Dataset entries
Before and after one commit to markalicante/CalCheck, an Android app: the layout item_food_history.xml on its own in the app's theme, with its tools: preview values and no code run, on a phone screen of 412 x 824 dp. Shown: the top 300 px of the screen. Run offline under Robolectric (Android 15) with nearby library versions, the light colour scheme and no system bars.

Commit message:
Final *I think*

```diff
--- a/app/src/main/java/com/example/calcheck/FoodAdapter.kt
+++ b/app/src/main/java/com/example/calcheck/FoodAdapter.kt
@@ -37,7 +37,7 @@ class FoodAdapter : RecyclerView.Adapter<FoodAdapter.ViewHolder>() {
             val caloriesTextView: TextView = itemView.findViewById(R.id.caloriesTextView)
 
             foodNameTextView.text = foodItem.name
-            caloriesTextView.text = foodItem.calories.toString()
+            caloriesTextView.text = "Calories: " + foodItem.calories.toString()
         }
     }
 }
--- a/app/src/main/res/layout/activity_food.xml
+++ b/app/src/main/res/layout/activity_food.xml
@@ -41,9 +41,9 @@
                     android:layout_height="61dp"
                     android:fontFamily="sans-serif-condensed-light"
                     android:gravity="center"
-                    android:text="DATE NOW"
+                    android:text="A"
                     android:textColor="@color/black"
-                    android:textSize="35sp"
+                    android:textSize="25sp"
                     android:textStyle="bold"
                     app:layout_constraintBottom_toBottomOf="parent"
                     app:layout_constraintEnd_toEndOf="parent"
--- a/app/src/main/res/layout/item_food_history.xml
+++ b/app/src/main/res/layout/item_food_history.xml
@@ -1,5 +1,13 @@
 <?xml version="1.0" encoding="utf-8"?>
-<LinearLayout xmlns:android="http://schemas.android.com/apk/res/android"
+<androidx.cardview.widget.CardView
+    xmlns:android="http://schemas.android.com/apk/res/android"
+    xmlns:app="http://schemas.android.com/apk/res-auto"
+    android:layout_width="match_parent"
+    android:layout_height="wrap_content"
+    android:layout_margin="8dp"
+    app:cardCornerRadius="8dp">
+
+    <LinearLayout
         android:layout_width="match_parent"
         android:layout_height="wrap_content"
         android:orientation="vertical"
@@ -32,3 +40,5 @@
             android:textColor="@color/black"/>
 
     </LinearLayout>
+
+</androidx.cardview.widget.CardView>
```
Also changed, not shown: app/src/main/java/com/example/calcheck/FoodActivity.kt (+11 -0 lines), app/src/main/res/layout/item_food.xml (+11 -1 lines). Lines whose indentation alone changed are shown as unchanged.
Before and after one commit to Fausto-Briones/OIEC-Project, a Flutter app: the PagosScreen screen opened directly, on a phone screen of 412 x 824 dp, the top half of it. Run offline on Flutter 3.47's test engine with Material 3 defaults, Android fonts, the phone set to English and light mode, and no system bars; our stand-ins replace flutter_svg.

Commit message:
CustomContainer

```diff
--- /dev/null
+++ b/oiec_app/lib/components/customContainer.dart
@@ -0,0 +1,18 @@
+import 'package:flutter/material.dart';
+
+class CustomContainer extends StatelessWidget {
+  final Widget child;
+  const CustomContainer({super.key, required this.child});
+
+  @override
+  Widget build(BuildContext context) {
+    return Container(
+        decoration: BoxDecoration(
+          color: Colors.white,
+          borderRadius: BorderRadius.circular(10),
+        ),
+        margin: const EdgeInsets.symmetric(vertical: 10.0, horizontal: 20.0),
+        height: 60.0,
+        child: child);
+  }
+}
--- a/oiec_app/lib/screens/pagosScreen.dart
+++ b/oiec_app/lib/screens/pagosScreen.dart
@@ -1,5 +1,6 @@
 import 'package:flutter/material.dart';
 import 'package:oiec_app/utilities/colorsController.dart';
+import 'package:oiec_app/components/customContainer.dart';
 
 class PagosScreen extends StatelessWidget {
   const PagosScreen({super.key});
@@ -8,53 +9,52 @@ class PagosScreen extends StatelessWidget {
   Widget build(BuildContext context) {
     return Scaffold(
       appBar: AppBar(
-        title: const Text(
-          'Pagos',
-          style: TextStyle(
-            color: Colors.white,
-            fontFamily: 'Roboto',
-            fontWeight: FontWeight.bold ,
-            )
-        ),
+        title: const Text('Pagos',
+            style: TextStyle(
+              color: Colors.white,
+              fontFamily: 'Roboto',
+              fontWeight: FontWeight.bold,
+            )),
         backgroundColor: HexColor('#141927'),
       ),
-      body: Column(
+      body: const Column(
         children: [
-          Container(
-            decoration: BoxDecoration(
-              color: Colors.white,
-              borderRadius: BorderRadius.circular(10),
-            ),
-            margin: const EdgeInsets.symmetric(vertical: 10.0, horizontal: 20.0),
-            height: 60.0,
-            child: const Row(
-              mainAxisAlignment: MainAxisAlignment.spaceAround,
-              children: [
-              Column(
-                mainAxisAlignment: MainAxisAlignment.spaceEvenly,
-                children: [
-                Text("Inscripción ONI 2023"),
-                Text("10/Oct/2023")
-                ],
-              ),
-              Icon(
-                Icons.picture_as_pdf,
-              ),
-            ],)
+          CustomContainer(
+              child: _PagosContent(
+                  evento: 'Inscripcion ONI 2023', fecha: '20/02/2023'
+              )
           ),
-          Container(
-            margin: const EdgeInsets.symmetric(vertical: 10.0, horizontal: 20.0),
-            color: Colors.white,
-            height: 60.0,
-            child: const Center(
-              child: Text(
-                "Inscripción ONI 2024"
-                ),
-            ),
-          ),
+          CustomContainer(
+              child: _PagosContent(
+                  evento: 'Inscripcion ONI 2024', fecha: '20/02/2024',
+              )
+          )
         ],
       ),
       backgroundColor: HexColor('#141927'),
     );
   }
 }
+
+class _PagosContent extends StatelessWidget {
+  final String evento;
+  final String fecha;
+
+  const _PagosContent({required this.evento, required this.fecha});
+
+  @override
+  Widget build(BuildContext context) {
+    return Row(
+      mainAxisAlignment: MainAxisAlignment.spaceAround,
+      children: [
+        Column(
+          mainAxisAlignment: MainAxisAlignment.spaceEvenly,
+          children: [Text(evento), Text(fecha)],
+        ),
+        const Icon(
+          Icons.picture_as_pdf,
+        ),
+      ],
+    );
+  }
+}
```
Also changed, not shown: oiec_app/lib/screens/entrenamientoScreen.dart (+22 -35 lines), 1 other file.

Assignment =>
Note how many lines of the entries contain the string "package", then give that number by itself.

Task solution =>
4